# [EXERCISE INSTRUCTIONS]
Copy every line from the records that holds the word "locale".
*** DATA FOR PROCESSING ***
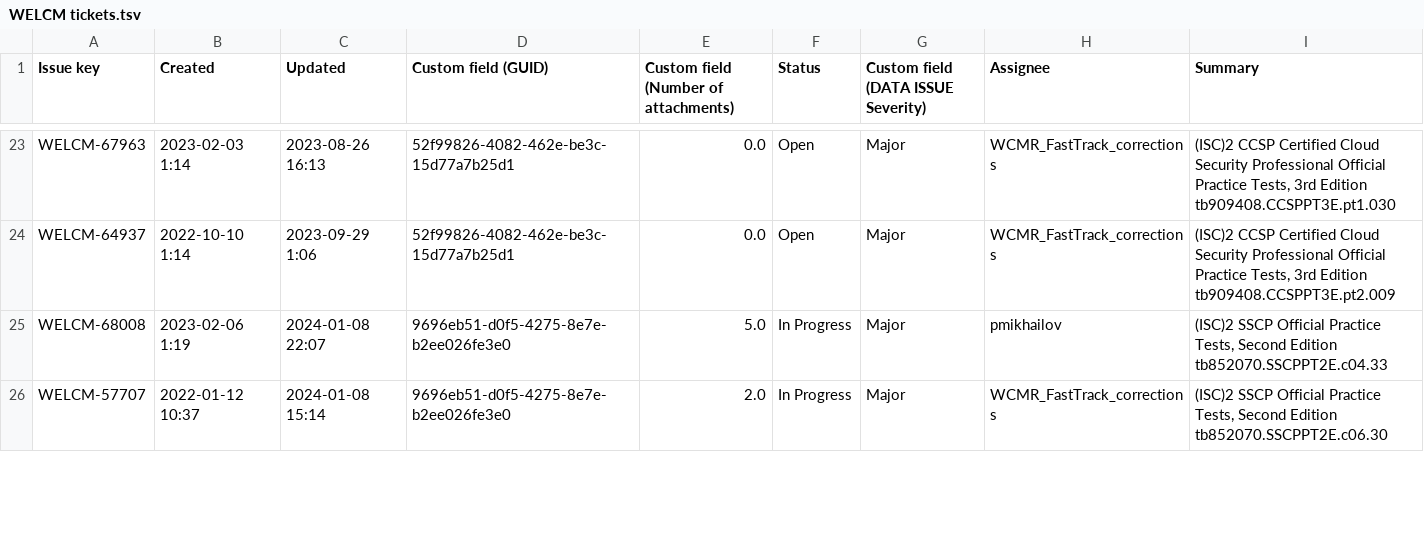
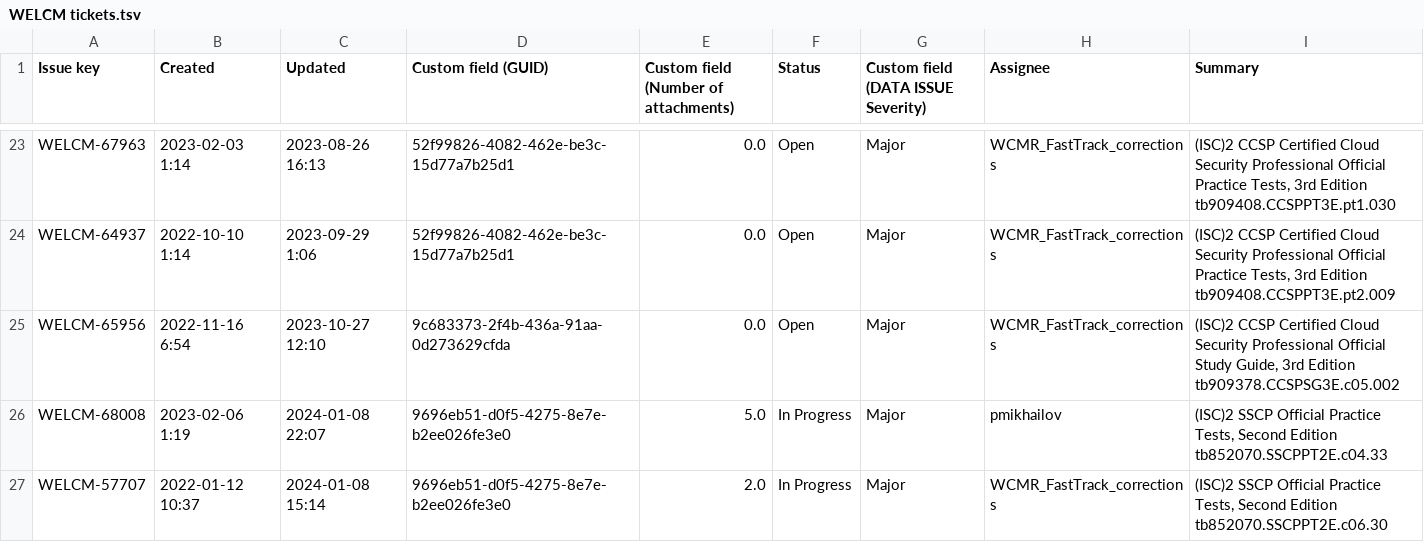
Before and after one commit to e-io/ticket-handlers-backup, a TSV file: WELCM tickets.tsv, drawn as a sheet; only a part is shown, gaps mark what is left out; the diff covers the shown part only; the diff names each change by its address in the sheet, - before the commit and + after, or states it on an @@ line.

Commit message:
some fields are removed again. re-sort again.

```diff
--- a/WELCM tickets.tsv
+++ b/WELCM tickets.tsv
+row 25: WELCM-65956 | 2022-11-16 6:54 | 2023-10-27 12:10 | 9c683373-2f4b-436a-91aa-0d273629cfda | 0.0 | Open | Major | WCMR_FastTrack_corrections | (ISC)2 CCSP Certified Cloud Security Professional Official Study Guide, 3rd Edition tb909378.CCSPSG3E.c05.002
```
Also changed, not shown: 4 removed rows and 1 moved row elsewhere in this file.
*** End of DATA FOR PROCESSING ***
*** DATA FOR PROCESSING ***
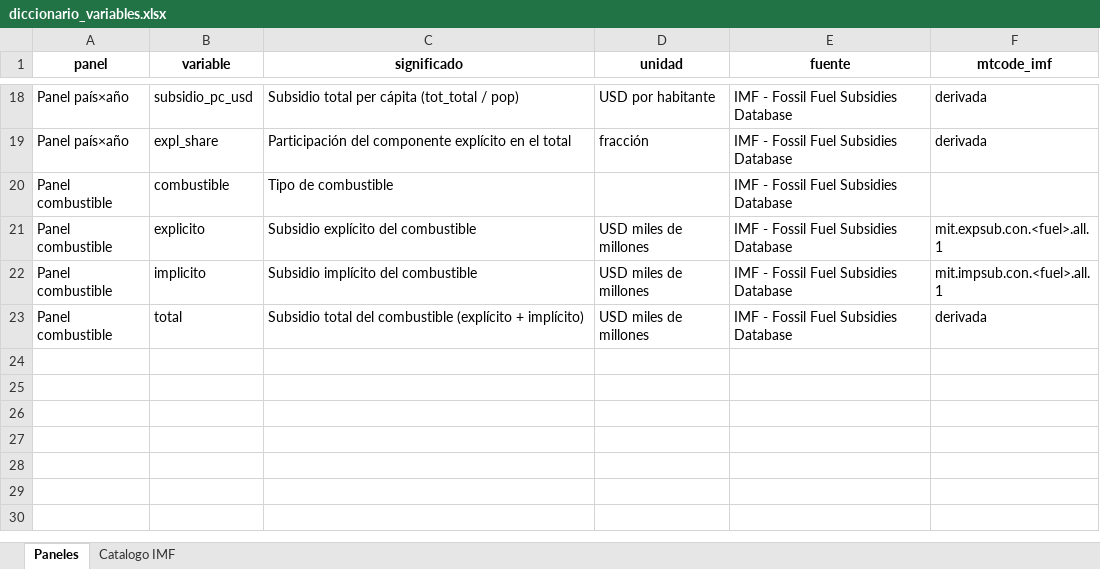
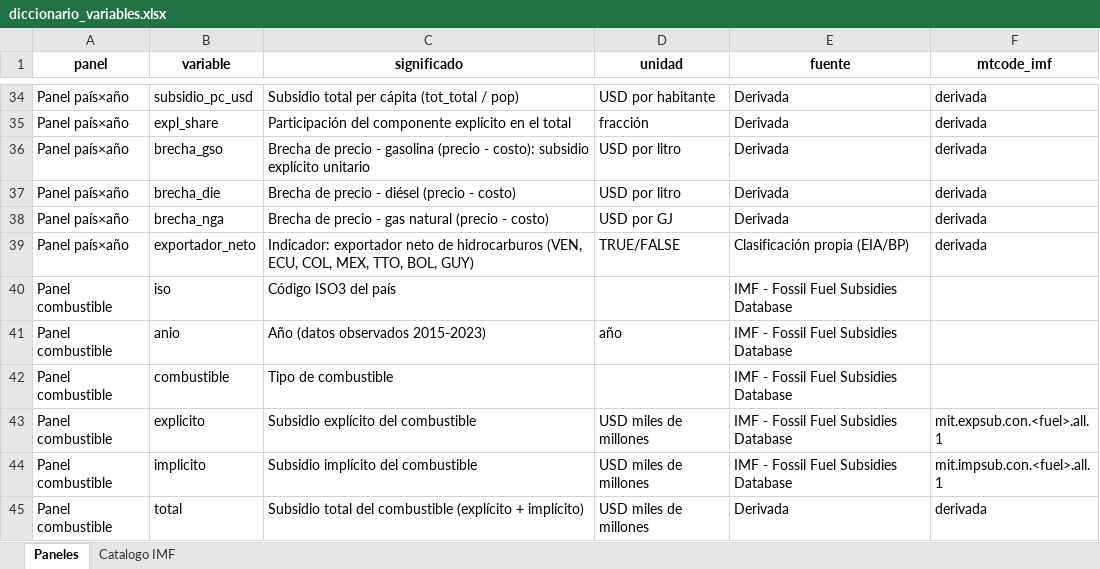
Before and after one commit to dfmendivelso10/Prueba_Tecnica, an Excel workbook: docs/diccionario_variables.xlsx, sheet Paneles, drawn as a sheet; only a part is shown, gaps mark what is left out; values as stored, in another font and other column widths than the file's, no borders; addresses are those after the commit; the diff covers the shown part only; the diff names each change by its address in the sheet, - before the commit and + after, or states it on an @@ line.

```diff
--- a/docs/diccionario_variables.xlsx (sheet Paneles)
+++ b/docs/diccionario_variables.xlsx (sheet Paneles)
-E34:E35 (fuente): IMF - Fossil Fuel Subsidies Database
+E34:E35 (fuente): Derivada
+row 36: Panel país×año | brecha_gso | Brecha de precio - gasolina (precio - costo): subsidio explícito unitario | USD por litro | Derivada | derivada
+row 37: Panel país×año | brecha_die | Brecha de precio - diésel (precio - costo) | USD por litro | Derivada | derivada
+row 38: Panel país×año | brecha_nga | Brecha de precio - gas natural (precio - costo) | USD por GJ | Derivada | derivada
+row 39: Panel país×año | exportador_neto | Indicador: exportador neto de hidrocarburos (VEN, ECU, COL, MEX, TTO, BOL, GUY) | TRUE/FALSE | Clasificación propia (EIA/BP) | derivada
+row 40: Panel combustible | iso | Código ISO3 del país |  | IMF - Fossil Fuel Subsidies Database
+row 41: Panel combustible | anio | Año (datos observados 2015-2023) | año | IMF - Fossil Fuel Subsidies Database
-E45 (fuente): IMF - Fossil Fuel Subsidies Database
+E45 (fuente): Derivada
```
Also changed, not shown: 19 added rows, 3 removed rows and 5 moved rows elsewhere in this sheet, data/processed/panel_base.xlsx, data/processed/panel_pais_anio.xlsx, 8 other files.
*** End of DATA FOR PROCESSING ***
*** DATA FOR PROCESSING ***
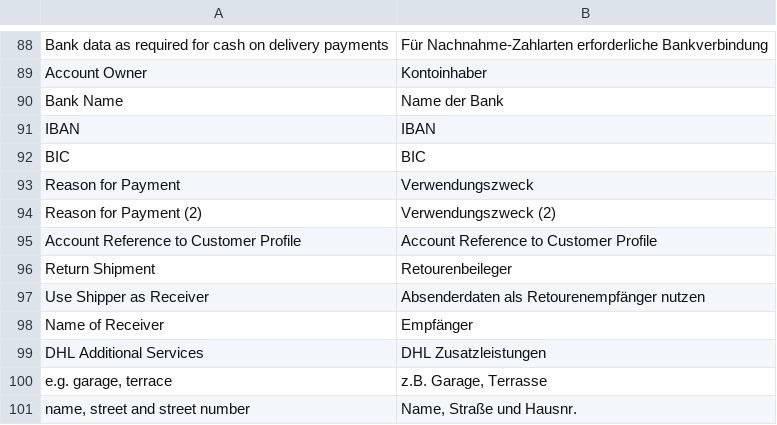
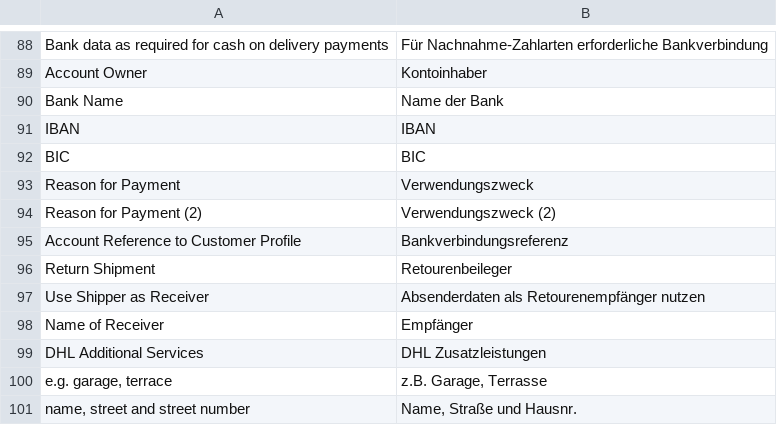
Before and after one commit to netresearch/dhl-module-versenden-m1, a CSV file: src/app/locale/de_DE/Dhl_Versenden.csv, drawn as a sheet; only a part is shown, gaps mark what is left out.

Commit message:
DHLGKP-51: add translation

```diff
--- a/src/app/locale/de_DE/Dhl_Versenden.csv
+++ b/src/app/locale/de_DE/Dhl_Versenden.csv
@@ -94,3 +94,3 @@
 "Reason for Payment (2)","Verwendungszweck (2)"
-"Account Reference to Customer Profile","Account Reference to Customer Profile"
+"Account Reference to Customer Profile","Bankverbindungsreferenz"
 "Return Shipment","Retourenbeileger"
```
*** End of DATA FOR PROCESSING ***
# [ANSWER BOX]
Before and after one commit to netresearch/dhl-module-versenden-m1, a CSV file: src/app/locale/de_DE/Dhl_Versenden.csv, drawn as a sheet; only a part is shown, gaps mark what is left out.
--- a/src/app/locale/de_DE/Dhl_Versenden.csv
+++ b/src/app/locale/de_DE/Dhl_Versenden.csv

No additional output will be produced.